Assignment: The response should consist of every line below, unchanged.

START Data for this exercise

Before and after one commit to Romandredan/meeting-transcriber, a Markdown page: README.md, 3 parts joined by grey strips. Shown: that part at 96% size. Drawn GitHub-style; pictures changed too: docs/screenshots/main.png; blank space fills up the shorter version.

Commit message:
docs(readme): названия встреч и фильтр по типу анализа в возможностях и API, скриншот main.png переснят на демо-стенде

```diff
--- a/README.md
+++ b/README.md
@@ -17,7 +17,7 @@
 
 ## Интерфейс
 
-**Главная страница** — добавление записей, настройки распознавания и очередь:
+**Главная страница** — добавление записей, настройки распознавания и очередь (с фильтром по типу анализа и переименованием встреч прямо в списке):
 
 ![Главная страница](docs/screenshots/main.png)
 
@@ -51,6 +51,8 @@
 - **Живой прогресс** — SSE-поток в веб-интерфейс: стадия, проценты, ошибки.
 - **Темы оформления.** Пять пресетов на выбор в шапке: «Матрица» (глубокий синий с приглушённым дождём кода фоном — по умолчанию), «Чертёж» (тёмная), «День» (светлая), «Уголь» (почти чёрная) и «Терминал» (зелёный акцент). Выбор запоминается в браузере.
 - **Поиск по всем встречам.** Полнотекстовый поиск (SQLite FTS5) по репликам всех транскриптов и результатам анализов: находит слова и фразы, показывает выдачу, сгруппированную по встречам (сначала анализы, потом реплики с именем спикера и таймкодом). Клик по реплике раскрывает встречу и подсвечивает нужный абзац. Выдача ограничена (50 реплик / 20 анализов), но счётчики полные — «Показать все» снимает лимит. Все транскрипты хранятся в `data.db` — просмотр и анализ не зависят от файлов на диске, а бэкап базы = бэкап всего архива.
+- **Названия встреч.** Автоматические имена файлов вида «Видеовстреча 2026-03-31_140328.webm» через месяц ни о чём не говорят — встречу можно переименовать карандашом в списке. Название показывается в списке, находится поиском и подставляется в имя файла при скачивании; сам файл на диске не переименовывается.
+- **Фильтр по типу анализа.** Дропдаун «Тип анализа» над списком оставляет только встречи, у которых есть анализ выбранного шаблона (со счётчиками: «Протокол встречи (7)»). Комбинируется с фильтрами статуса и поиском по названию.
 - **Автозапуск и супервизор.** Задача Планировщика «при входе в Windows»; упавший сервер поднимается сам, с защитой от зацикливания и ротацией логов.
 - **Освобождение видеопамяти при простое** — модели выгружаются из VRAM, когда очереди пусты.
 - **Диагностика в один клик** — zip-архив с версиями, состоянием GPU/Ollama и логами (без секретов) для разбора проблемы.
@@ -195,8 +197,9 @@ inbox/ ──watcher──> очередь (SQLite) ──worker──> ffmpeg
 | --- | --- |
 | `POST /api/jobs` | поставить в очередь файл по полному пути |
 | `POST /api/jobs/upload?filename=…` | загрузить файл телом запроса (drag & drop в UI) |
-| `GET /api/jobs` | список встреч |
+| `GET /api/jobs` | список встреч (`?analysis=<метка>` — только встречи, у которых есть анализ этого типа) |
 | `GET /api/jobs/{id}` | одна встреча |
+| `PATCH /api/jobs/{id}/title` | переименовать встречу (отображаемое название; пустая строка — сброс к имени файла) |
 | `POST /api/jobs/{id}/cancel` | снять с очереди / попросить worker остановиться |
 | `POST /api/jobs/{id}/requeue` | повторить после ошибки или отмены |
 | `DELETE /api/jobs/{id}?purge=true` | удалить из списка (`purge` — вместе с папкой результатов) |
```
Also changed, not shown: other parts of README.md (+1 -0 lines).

END Data for this exercise

Solution below:
Before and after one commit to Romandredan/meeting-transcriber, a Markdown page: README.md, 3 parts joined by grey strips. Shown: that part at 96% size. Drawn GitHub-style; pictures changed too: docs/screenshots/main.png; blank space fills up the shorter version.

Commit message:
docs(readme): названия встреч и фильтр по типу анализа в возможностях и API, скриншот main.png переснят на демо-стенде

```diff
--- a/README.md
+++ b/README.md
@@ -17,7 +17,7 @@
 
 ## Интерфейс
 
-**Главная страница** — добавление записей, настройки распознавания и очередь:
+**Главная страница** — добавление записей, настройки распознавания и очередь (с фильтром по типу анализа и переименованием встреч прямо в списке):
 
 ![Главная страница](docs/screenshots/main.png)
 
@@ -51,6 +51,8 @@
 - **Живой прогресс** — SSE-поток в веб-интерфейс: стадия, проценты, ошибки.
 - **Темы оформления.** Пять пресетов на выбор в шапке: «Матрица» (глубокий синий с приглушённым дождём кода фоном — по умолчанию), «Чертёж» (тёмная), «День» (светлая), «Уголь» (почти чёрная) и «Терминал» (зелёный акцент). Выбор запоминается в браузере.
 - **Поиск по всем встречам.** Полнотекстовый поиск (SQLite FTS5) по репликам всех транскриптов и результатам анализов: находит слова и фразы, показывает выдачу, сгруппированную по встречам (сначала анализы, потом реплики с именем спикера и таймкодом). Клик по реплике раскрывает встречу и подсвечивает нужный абзац. Выдача ограничена (50 реплик / 20 анализов), но счётчики полные — «Показать все» снимает лимит. Все транскрипты хранятся в `data.db` — просмотр и анализ не зависят от файлов на диске, а бэкап базы = бэкап всего архива.
+- **Названия встреч.** Автоматические имена файлов вида «Видеовстреча 2026-03-31_140328.webm» через месяц ни о чём не говорят — встречу можно переименовать карандашом в списке. Название показывается в списке, находится поиском и подставляется в имя файла при скачивании; сам файл на диске не переименовывается.
+- **Фильтр по типу анализа.** Дропдаун «Тип анализа» над списком оставляет только встречи, у которых есть анализ выбранного шаблона (со счётчиками: «Протокол встречи (7)»). Комбинируется с фильтрами статуса и поиском по названию.
 - **Автозапуск и супервизор.** Задача Планировщика «при входе в Windows»; упавший сервер поднимается сам, с защитой от зацикливания и ротацией логов.
 - **Освобождение видеопамяти при простое** — модели выгружаются из VRAM, когда очереди пусты.
 - **Диагностика в один клик** — zip-архив с версиями, состоянием GPU/Ollama и логами (без секретов) для разбора проблемы.
@@ -195,8 +197,9 @@ inbox/ ──watcher──> очередь (SQLite) ──worker──> ffmpeg
 | --- | --- |
 | `POST /api/jobs` | поставить в очередь файл по полному пути |
 | `POST /api/jobs/upload?filename=…` | загрузить файл телом запроса (drag & drop в UI) |
-| `GET /api/jobs` | список встреч |
+| `GET /api/jobs` | список встреч (`?analysis=<метка>` — только встречи, у которых есть анализ этого типа) |
 | `GET /api/jobs/{id}` | одна встреча |
+| `PATCH /api/jobs/{id}/title` | переименовать встречу (отображаемое название; пустая строка — сброс к имени файла) |
 | `POST /api/jobs/{id}/cancel` | снять с очереди / попросить worker остановиться |
 | `POST /api/jobs/{id}/requeue` | повторить после ошибки или отмены |
 | `DELETE /api/jobs/{id}?purge=true` | удалить из списка (`purge` — вместе с папкой результатов) |
```
Also changed, not shown: other parts of README.md (+1 -0 lines).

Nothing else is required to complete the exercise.